Use a three-pronged approach to help frail participants move better, get stronger and improve their balance.
From Italy to India, many countries can teach us a lot about healthy eating—and fortunately, a number of traditional eating habits from various nations can be easily implemented into our diets to give them a nutritional upgrade.
Take a cue from the time-honored dietary strategies of Okinawa, Japan. Matthew Kadey, MS, RD, dietitian, freelance nutrition writer and recipe developer in Waterloo, Ontario, shares how.
Wild-caught Alaskan salmon, fresh organic blueberries, pomegranate seeds, quinoa and açai berry juice. All are amazing superfoods, right?
Yes . . . and they also are amazingly expensive. And for many of your clients, that part is not so super.
U.S. News & World Report has been ranking diets for 5 years. For all 5, the top spot for best overall plan has gone to the DASH diet, which is based on whole grains, vegetables and low-fat dairy. Developed as a way to lower blood pressure without medication, it was also chosen by a panel of health experts as the top diabetes diet and the best healthy-eating plan.
“It’s good for your waistline, in addition to your high blood pressure, because it is such a common-sense, balanced diet,” said Angela Haupt, senior health and wellness editor at U.S. News & World Report.
Fitness professionals should discuss nutrition with their clients.
Historically, many fitness pros have either avoided nutrition
discussions for fear of straying outside their scope of practice or gone
overboard by exceeding their scope of practice—recommending nutritional
supplements or individualized meal plans.
There is a better way: Staying within scope of practice while adopting a
coaching philosophy that uses proven methods of behavior change.
If you already love coffee, there may be yet another reason to savor your daily dose of the stuff. You might even consider an extra cup, says a new study.

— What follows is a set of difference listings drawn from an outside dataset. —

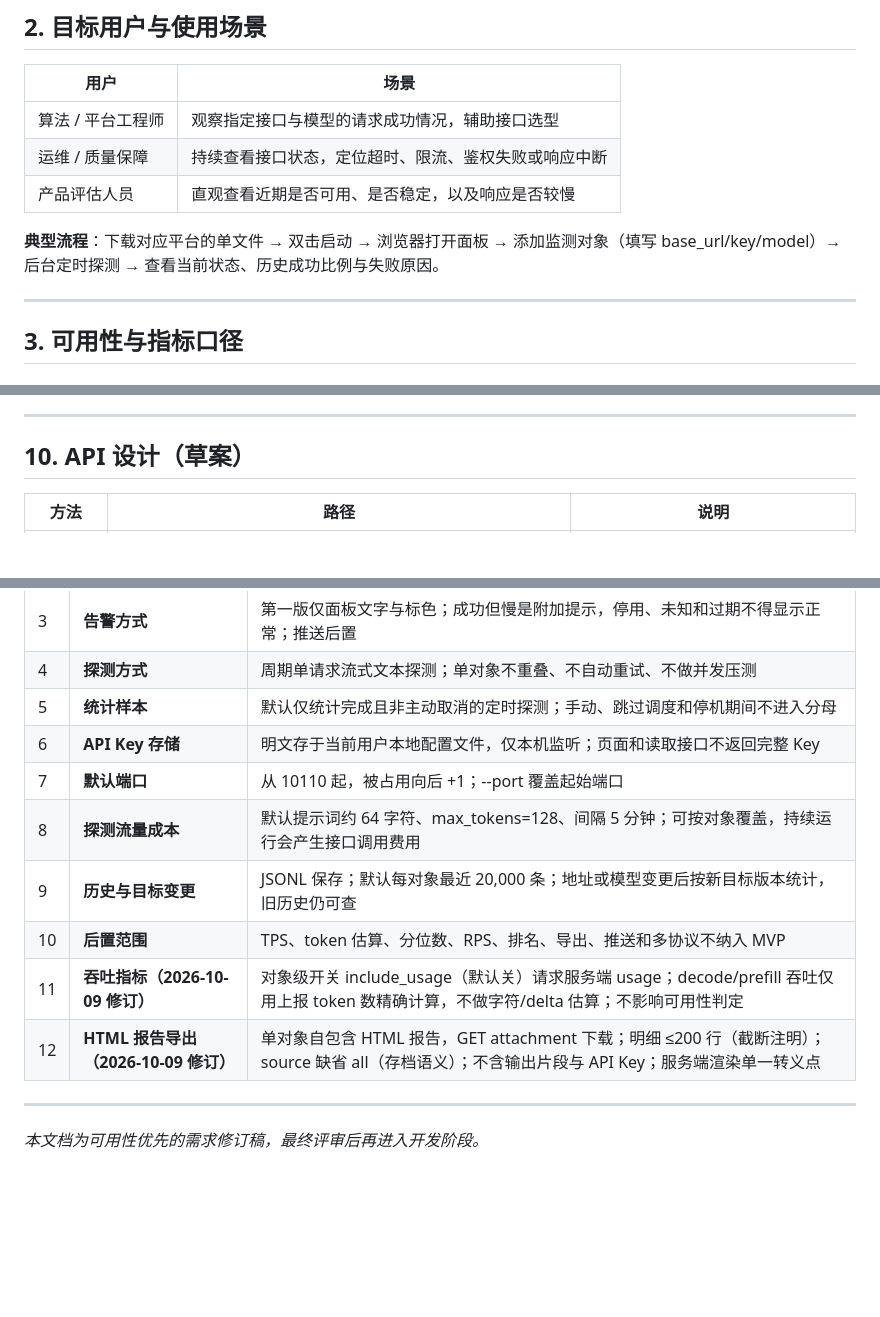
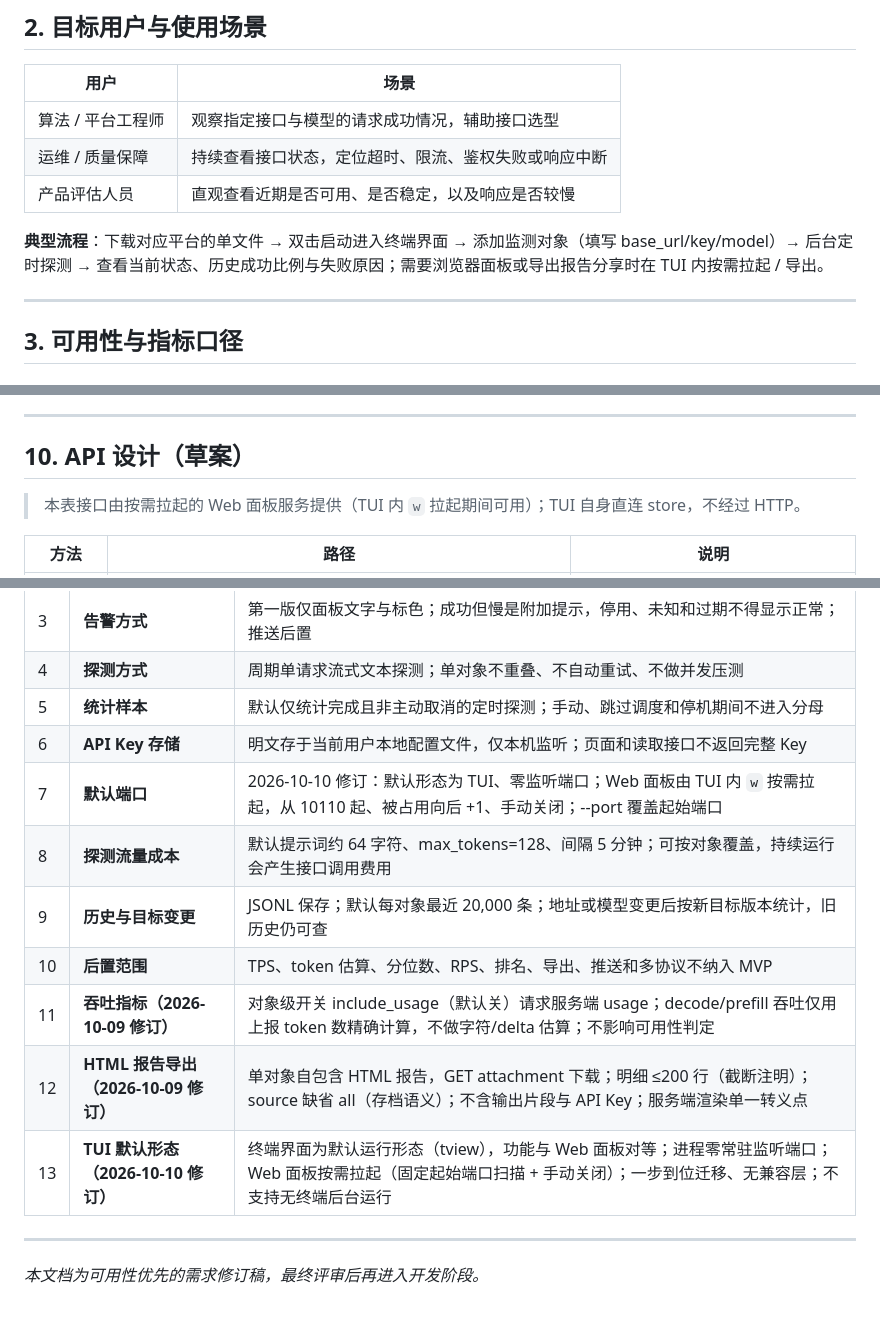
Before and after one commit to fskz/llm-monitor, a Markdown page: docs/REQUIREMENTS.md, 3 parts joined by grey strips. Drawn GitHub-style; blank space fills up the shorter version.

```diff
--- a/docs/REQUIREMENTS.md
+++ b/docs/REQUIREMENTS.md
@@ -45,7 +45,7 @@
 | 运维 / 质量保障 | 持续查看接口状态，定位超时、限流、鉴权失败或响应中断 |
 | 产品评估人员 | 直观查看近期是否可用、是否稳定，以及响应是否较慢 |
 
-**典型流程**：下载对应平台的单文件 → 双击启动 → 浏览器打开面板 → 添加监测对象（填写 base_url/key/model）→ 后台定时探测 → 查看当前状态、历史成功比例与失败原因。
+**典型流程**：下载对应平台的单文件 → 双击启动进入终端界面 → 添加监测对象（填写 base_url/key/model）→ 后台定时探测 → 查看当前状态、历史成功比例与失败原因；需要浏览器面板或导出报告分享时在 TUI 内按需拉起 / 导出。
 
 ---
 
@@ -283,6 +286,8 @@
 
 ## 10. API 设计（草案）
 
+> 本表接口由按需拉起的 Web 面板服务提供（TUI 内 `w` 拉起期间可用）；TUI 自身直连 store，不经过 HTTP。
+
 | 方法 | 路径 | 说明 |
 |------|------|------|
 | GET | `/api/providers` | 配置摘要、当前监测状态及最近定时探测结果；不返回完整 Key |
@@ -359,12 +364,13 @@
 | 4 | **探测方式** | 周期单请求流式文本探测；单对象不重叠、不自动重试、不做并发压测 |
 | 5 | **统计样本** | 默认仅统计完成且非主动取消的定时探测；手动、跳过调度和停机期间不进入分母 |
 | 6 | **API Key 存储** | 明文存于当前用户本地配置文件，仅本机监听；页面和读取接口不返回完整 Key |
-| 7 | **默认端口** | 从 10110 起，被占用向后 +1；--port 覆盖起始端口 |
+| 7 | **默认端口** | 2026-10-10 修订：默认形态为 TUI、零监听端口；Web 面板由 TUI 内 `w` 按需拉起，从 10110 起、被占用向后 +1、手动关闭；--port 覆盖起始端口 |
 | 8 | **探测流量成本** | 默认提示词约 64 字符、max_tokens=128、间隔 5 分钟；可按对象覆盖，持续运行会产生接口调用费用 |
 | 9 | **历史与目标变更** | JSONL 保存；默认每对象最近 20,000 条；地址或模型变更后按新目标版本统计，旧历史仍可查 |
 | 10 | **后置范围** | TPS、token 估算、分位数、RPS、排名、导出、推送和多协议不纳入 MVP |
 | 11 | **吞吐指标（2026-10-09 修订）** | 对象级开关 include_usage（默认关）请求服务端 usage；decode/prefill 吞吐仅用上报 token 数精确计算，不做字符/delta 估算；不影响可用性判定 |
 | 12 | **HTML 报告导出（2026-10-09 修订）** | 单对象自包含 HTML 报告，GET attachment 下载；明细 ≤200 行（截断注明）；source 缺省 all（存档语义）；不含输出片段与 API Key；服务端渲染单一转义点 |
+| 13 | **TUI 默认形态（2026-10-10 修订）** | 终端界面为默认运行形态（tview），功能与 Web 面板对等；进程零常驻监听端口；Web 面板按需拉起（固定起始端口扫描 + 手动关闭）；一步到位迁移、无兼容层；不支持无终端后台运行 |
 
 ---
 
```
Also changed, not shown: other parts of docs/REQUIREMENTS.md (+11 -8 lines), 1 other file.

Previous research has suggested that coffee consumption has a protective effect against nonmelanoma skin cancers. However, the protective effect for cutaneous melanoma (malignant and in situ) has been less clear, according to a study published recently in the Journal of the National Cancer Institute (2015; doi: 10.1093/jnci/dju421).

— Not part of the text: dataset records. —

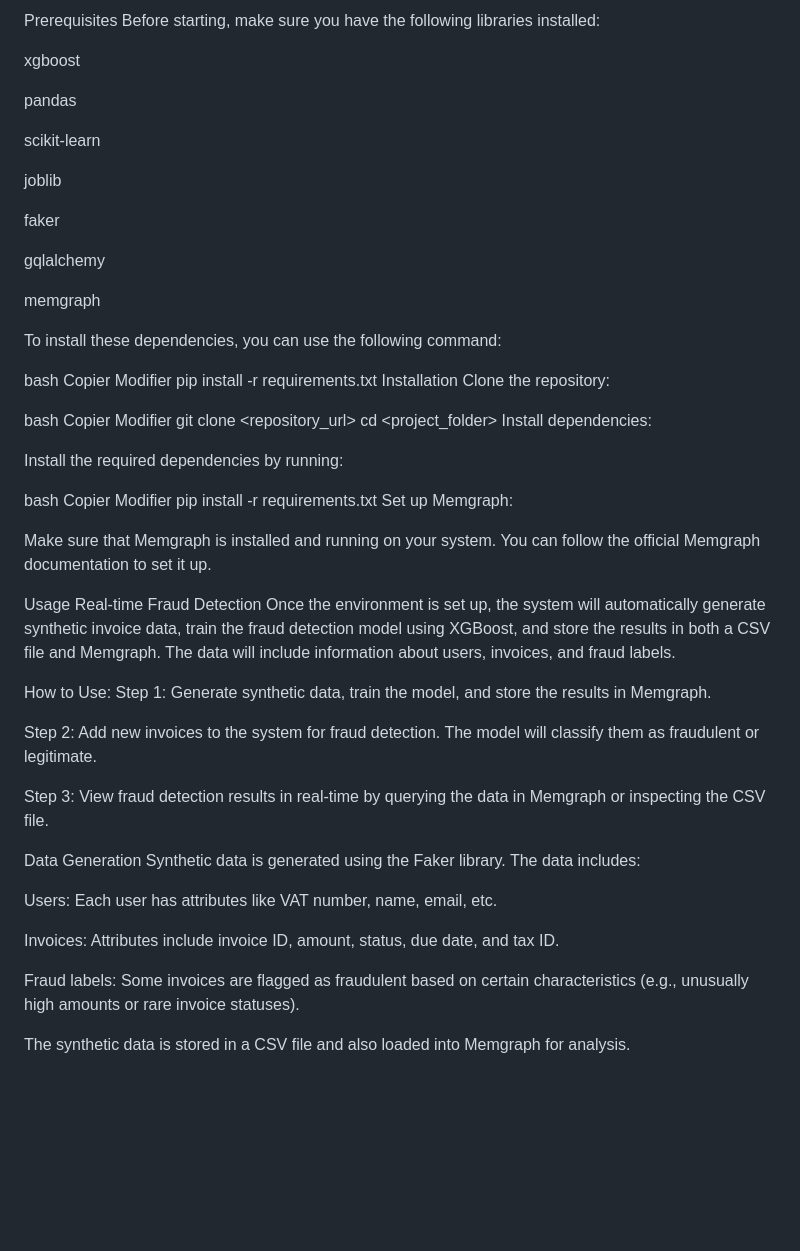
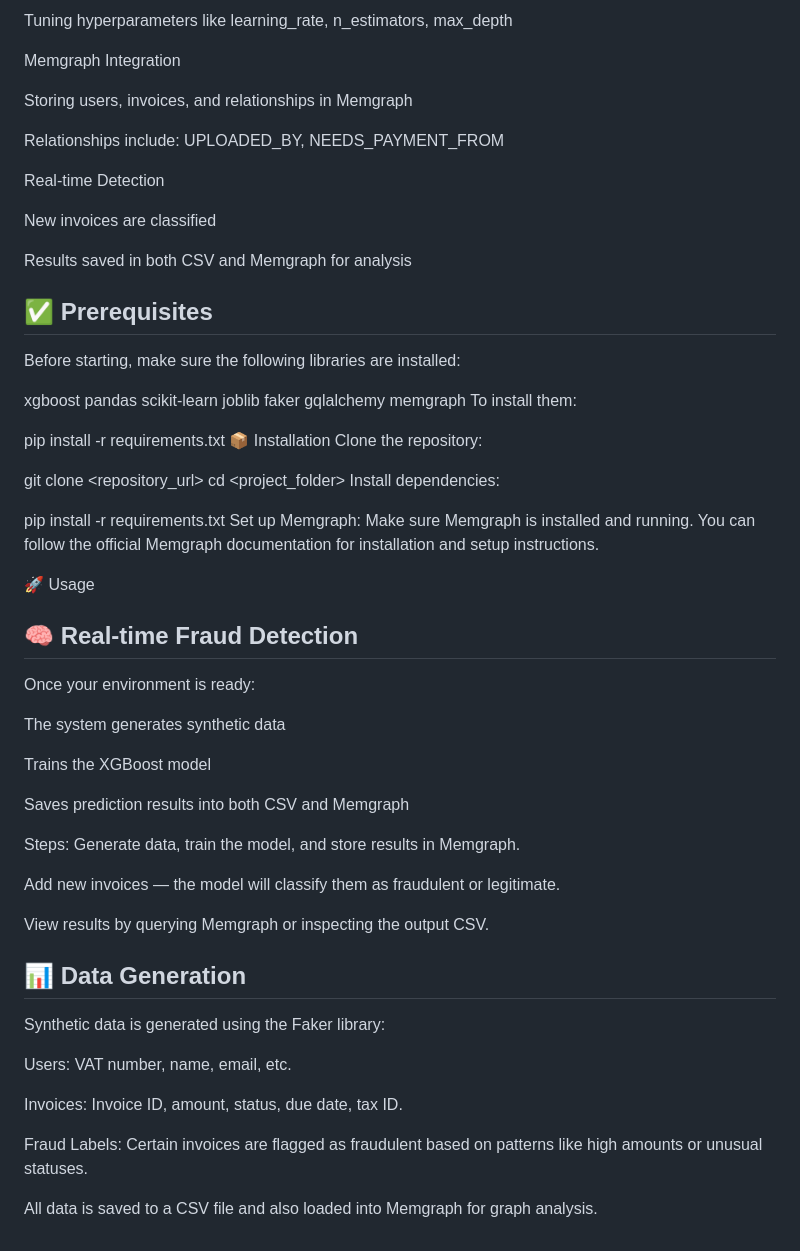
Before and after one commit to dta-2023/memgraph, a Markdown page: README.md, the part around the change printed below. GitHub-like rendering; blank space fills up the shorter version.

```diff
--- a/README.md
+++ b/README.md
@@ -66,65 +67,66 @@ Real-time Fraud Detection: New invoices can be added to the system. The model pr
 
-Prerequisites
-Before starting, make sure you have the following libraries installed:
+Tuning hyperparameters like learning_rate, n_estimators, max_depth
+
+Memgraph Integration
+
+Storing users, invoices, and relationships in Memgraph
+
+Relationships include: UPLOADED_BY, NEEDS_PAYMENT_FROM
+
+Real-time Detection
+
+New invoices are classified
+
+Results saved in both CSV and Memgraph for analysis
+
+## ✅ Prerequisites
+Before starting, make sure the following libraries are installed:
 
 xgboost
+pandas
+scikit-learn
+joblib
+faker
+gqlalchemy
+memgraph
+To install them:
 
-pandas
-
-scikit-learn
-
-joblib
-
-faker
-
-gqlalchemy
-
-memgraph
-
-To install these dependencies, you can use the following command:
-
-bash
-Copier
-Modifier
 pip install -r requirements.txt
-Installation
+📦 Installation
 Clone the repository:
 
-bash
-Copier
-Modifier
 git clone <repository_url>
 cd <project_folder>
 Install dependencies:
 
-Install the required dependencies by running:
-
-bash
-Copier
-Modifier
 pip install -r requirements.txt
 Set up Memgraph:
+Make sure Memgraph is installed and running. You can follow the official Memgraph documentation for installation and setup instructions.
 
-Make sure that Memgraph is installed and running on your system. You can follow the official Memgraph documentation to set it up.
+🚀 Usage
+## 🧠 Real-time Fraud Detection
+Once your environment is ready:
 
-Usage
-Real-time Fraud Detection
-Once the environment is set up, the system will automatically generate synthetic invoice data, train the fraud detection model using XGBoost, and store the results in both a CSV file and Memgraph. The data will include information about users, invoices, and fraud labels.
+The system generates synthetic data
 
-How to Use:
-Step 1: Generate synthetic data, train the model, and store the results in Memgraph.
+Trains the XGBoost model
 
-Step 2: Add new invoices to the system for fraud detection. The model will classify them as fraudulent or legitimate.
+Saves prediction results into both CSV and Memgraph
 
-Step 3: View fraud detection results in real-time by querying the data in Memgraph or inspecting the CSV file.
+Steps:
+Generate data, train the model, and store results in Memgraph.
 
-Data Generation
-Synthetic data is generated using the Faker library. The data includes:
+Add new invoices — the model will classify them as fraudulent or legitimate.
 
-Users: Each user has attributes like VAT number, name, email, etc.
+View results by querying Memgraph or inspecting the output CSV.
 
-Invoices: Attributes include invoice ID, amount, status, due date, and tax ID.
+## 📊 Data Generation
+Synthetic data is generated using the Faker library:
 
-Fraud labels: Some invoices are flagged as fraudulent based on certain characteristics (e.g., unusually high amounts or rare invoice statuses).
+Users: VAT number, name, email, etc.
 
-The synthetic data is stored in a CSV file and also loaded into Memgraph for analysis.
+Invoices: Invoice ID, amount, status, due date, tax ID.
+
+Fraud Labels: Certain invoices are flagged as fraudulent based on patterns like high amounts or unusual statuses.
+
+All data is saved to a CSV file and also loaded into Memgraph for graph analysis.
```
Also changed, not shown: other parts of README.md (+29 -28 lines).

Question: A friend recently told me about a new sugar substitute she is using called xylitol. She loves it and feels it is far better than the artificial sweeteners on the market. Can you shed some light on xylitol for me?
Eating more whole grains is associated with up to 15% lower mortality, particularly from causes related to cardiovascular disease, according to a large new long-term study from Harvard T.H. Chan School of Public Health (HSPH).